Continuous glucose monitoring provides real-world benefits to diabetes patients
JANUARY 30, 2018 – Reuters Health News
Real-time continuous glucose monitoring (RT-CGM) provides numerous clinical benefits and improves quality of life, researchers from Belgium report.
“Here, within a strict budget, diabetes specialists of 1 of the 17 specialized centers were free in selecting any patient with type 1 diabetes on continuous subcutaneous insulin infusion (CSII),” Dr. Pieter Gillard from University Hospitals Leuven, in Belgium, told Reuters Health by email. “This made it possible to select motivated patients who they believed would benefit the most from RT-CGM. It shows that CGM reimbursement in the right patient population (using RT-CGM more than 70% of the time) has positive effects on glycemic control, quality of life, hospital admissions for acute diabetes complications, and work absenteeism.”
The Belgian healthcare authority authorized the reimbursement, starting in September 2014, of RT-CGM for type 1 diabetes patients using CSII and treated in selected specialized diabetes centers.
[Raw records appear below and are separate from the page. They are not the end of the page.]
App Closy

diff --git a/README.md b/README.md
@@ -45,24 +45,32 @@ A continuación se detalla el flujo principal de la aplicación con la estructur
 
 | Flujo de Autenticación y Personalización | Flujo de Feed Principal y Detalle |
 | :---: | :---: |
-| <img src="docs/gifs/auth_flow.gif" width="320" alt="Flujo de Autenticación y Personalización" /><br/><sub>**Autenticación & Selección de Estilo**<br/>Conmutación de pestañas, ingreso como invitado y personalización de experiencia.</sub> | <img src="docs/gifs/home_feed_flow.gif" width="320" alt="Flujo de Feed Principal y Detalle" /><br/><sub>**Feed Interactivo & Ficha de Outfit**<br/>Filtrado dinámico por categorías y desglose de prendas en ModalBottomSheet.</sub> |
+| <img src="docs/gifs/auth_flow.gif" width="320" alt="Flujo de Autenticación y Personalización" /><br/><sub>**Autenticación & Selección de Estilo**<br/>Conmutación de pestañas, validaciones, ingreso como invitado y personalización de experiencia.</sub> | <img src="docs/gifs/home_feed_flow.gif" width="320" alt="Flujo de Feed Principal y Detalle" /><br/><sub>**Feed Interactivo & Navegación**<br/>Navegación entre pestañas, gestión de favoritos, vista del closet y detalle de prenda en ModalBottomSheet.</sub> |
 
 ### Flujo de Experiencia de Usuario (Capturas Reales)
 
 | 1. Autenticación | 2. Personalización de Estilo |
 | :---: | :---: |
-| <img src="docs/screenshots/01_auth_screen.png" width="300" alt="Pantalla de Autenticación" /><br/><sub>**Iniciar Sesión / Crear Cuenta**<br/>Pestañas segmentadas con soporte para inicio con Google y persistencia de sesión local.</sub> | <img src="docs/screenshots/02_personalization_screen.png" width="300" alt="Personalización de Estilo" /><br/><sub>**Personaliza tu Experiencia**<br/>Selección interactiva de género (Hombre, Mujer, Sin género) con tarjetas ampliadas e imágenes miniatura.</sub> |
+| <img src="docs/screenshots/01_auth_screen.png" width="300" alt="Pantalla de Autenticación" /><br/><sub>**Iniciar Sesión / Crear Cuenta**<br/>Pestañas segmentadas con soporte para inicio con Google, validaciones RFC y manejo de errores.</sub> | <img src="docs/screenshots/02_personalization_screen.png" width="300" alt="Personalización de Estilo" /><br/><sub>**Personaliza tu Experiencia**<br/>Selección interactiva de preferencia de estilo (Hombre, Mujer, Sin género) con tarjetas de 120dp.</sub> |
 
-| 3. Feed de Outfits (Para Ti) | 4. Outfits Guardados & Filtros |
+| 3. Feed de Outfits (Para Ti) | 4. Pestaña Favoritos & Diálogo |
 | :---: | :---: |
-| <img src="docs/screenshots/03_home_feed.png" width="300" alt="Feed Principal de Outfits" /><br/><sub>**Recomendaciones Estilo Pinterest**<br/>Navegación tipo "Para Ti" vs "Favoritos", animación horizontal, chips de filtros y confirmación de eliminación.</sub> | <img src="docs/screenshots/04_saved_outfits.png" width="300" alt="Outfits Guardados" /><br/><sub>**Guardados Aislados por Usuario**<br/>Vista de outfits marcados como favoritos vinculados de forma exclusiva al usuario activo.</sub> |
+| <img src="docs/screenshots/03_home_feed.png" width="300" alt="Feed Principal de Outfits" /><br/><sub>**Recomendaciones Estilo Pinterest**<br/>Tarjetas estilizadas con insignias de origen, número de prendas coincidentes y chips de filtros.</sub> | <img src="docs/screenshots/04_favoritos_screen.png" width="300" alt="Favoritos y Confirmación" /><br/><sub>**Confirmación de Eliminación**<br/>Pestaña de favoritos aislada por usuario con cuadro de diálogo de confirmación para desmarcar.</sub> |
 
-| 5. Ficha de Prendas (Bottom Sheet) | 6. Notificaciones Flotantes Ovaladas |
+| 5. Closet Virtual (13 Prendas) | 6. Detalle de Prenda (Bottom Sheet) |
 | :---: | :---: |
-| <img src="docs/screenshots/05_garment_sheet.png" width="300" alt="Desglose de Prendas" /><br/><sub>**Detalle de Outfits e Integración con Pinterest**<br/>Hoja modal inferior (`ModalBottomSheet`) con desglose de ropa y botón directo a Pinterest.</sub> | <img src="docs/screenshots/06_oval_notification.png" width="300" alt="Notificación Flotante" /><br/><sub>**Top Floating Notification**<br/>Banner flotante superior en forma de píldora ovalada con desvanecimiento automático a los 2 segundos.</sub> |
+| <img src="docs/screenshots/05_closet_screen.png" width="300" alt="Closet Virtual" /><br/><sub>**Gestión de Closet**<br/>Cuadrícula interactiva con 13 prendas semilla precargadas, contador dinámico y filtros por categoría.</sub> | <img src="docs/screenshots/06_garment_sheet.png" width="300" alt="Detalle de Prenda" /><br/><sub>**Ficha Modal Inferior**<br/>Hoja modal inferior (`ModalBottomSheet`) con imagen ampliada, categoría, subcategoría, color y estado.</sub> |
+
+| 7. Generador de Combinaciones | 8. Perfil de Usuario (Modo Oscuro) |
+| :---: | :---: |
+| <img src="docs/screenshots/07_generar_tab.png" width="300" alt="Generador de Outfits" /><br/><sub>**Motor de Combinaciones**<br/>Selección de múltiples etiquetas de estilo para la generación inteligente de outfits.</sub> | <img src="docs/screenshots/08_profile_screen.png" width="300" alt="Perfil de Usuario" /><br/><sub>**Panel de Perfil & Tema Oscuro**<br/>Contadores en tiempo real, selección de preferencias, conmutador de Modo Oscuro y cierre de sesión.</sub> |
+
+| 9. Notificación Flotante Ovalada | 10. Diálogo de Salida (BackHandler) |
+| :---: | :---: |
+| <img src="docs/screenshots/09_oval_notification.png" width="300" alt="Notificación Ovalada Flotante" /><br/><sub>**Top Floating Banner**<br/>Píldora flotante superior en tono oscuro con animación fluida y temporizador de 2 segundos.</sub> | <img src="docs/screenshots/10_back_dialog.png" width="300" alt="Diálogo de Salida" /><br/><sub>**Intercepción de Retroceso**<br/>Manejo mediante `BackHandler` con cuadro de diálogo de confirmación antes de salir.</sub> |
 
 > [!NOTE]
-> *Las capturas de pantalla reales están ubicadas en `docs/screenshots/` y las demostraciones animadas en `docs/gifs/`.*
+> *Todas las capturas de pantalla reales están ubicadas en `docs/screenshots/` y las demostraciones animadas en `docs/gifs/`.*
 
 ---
Dr. Gillard and colleagues in the RESCUE trial investigated the effect of RT-CGM reimbursement on hemoglobin A1c, admissions for acute diabetes complications, quality of life (QOL), and hypoglycemia under real-world conditions in the first two years of the program.
The analysis, published online January 12 in the Journal of Clinical Endocrinology and Metabolism, involved 515 patients with type 1 diabetes and CSII who benefited from the new RT-CGM reimbursement authorization.
Mean HbA1c was significantly lower at 12 months (7.4%) than at baseline (7.7%), and the percentage of patients who achieved HbA1c < 7% increased from 23% at baseline to 33% at 12 months.
Acute hospitalization rates for severe hypoglycemia and/or ketoacidosis declined from 16% the year before RT-CGM initiation to 4% during the year in the program, a significant change.
The average number of days of diabetes-related hospital admissions per 100 patient-years declined significantly from 54 at baseline to 18 after introduction of RT-CGM reimbursement, and fewer patients reported diabetes-related work absenteeism with fewer absenteeism days.
All but one general QOL measure improved significantly after 12 months of reimbursement, and QOL improvements were greatest in patients who had problems with hypoglycemia and less substantial in patients with insufficient and variable glycemic control as their indications for implementing RT-CGM.
“In this single, largest prospective real-world study, we show that patients with type 1 diabetes using RT-CGM have a clear health benefit,” Dr. Gillard concluded. “Our findings thus support the use of RT-CGM under real-world conditions.”
He added, “Since the introduction and reimbursement of the FreeStyle Libre (FSL; Abbott Diabetes Care, Alameda, CA), more and more patients with type 1 diabetes switched to this system. Since studies investigated RT-CGM in comparison with SMBG, it is currently not known if RT-CGM offers the same benefits compared to FSL. Comparative studies are therefore required to understand which system (ie, FSL or RT-CGM) offers the most benefit to which patients.”